▶ _YOUR ASSIGNMENT_:
Please copy out the lines in the entries that contain "experimental".
(RECORDS FOR THE TASK)
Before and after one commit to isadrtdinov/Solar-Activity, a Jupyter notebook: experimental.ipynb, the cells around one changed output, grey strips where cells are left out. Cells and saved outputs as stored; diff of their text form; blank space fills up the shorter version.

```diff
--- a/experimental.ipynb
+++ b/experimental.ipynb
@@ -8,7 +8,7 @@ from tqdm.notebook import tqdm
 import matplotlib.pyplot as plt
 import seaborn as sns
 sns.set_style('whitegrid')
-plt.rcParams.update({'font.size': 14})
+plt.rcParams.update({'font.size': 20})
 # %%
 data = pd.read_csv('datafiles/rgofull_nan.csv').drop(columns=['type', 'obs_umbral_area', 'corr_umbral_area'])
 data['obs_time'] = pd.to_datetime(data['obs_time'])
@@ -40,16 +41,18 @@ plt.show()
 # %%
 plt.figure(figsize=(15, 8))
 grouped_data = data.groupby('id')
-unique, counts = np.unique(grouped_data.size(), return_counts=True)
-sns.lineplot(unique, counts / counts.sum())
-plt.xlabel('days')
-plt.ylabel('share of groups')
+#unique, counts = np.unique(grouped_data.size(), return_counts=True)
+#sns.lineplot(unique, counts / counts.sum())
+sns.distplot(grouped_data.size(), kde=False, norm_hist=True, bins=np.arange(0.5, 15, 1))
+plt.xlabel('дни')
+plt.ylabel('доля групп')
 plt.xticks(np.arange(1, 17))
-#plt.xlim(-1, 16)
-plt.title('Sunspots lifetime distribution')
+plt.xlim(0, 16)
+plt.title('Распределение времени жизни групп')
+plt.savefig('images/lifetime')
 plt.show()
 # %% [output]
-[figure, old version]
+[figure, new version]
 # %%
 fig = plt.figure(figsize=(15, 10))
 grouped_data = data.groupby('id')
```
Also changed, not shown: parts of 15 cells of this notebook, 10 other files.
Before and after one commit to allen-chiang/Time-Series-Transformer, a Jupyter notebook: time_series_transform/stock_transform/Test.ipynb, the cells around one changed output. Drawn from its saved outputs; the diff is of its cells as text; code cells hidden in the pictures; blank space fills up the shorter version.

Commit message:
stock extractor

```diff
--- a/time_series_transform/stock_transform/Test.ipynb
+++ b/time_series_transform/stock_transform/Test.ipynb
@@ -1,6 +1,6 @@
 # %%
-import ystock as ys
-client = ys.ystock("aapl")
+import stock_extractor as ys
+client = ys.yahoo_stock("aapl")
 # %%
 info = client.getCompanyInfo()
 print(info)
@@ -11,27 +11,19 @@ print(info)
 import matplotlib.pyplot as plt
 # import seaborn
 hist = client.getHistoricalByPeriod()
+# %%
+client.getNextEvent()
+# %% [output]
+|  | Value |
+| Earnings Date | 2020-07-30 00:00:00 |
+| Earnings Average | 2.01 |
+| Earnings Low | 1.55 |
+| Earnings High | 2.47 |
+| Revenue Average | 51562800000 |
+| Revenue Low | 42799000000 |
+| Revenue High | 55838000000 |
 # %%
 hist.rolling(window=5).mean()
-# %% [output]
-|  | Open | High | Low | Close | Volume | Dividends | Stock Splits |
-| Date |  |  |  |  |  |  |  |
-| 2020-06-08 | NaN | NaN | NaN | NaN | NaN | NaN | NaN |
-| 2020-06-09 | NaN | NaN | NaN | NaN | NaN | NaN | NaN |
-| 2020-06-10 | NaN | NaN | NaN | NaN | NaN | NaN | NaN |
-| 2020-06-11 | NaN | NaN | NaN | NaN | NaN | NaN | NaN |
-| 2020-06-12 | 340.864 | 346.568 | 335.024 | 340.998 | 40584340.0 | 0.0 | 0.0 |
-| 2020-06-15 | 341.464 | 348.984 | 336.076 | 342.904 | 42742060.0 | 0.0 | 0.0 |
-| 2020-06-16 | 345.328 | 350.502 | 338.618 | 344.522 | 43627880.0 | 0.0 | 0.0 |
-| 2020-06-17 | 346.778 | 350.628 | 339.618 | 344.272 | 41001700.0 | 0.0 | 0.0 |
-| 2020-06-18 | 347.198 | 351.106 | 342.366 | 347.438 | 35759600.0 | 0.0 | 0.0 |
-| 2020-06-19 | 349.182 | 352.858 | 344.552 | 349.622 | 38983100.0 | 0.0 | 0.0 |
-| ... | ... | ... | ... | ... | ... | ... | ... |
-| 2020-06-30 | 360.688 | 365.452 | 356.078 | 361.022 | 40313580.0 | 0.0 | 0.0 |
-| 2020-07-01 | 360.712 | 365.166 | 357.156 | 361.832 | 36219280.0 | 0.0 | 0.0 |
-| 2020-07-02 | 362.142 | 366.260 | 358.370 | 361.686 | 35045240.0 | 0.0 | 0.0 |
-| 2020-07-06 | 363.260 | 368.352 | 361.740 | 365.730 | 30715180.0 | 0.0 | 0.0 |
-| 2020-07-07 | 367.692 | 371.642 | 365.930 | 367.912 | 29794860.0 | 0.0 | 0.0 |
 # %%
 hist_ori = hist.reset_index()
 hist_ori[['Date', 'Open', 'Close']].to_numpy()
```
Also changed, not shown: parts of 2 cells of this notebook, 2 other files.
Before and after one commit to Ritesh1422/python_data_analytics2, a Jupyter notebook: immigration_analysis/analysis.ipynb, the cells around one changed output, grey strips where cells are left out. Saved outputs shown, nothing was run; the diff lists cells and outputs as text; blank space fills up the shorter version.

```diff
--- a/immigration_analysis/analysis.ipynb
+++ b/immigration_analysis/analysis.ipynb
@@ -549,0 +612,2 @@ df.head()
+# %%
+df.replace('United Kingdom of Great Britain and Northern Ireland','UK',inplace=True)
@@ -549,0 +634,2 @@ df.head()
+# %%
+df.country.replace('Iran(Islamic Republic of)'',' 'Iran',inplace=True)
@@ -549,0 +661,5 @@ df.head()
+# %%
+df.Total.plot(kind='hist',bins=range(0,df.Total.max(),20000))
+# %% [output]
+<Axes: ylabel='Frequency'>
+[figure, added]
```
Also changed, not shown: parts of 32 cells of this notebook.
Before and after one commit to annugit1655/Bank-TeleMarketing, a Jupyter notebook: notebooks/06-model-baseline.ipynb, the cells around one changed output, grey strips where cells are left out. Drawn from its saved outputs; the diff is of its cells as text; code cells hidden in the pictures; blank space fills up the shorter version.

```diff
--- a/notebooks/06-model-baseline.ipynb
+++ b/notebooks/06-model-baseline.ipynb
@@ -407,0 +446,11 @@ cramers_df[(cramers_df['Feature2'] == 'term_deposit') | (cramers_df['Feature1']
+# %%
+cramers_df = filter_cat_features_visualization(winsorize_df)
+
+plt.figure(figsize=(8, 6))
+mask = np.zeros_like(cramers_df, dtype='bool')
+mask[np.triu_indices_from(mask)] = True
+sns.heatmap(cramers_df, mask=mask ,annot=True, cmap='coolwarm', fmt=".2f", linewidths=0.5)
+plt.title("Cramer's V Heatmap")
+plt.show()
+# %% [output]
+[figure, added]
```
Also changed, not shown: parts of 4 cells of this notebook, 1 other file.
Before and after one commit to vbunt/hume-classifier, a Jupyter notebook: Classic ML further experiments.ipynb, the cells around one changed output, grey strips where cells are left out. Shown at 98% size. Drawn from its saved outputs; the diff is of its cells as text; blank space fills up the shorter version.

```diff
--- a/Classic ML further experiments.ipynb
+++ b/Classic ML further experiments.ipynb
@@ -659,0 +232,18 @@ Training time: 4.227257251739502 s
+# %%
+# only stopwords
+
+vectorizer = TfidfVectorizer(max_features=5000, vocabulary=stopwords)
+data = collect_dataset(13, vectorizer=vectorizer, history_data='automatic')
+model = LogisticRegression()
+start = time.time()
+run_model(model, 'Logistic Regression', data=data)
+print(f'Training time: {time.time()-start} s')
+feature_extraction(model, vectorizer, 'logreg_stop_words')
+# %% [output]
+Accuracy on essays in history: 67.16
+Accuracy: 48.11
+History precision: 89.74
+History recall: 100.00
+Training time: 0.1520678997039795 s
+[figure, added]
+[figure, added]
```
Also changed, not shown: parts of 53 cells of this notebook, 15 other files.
(End RECORDS FOR THE TASK)
▶ _SOLUTION FOR THIS PROBLEM_:
Before and after one commit to isadrtdinov/Solar-Activity, a Jupyter notebook: experimental.ipynb, the cells around one changed output, grey strips where cells are left out. Cells and saved outputs as stored; diff of their text form; blank space fills up the shorter version.
--- a/experimental.ipynb
+++ b/experimental.ipynb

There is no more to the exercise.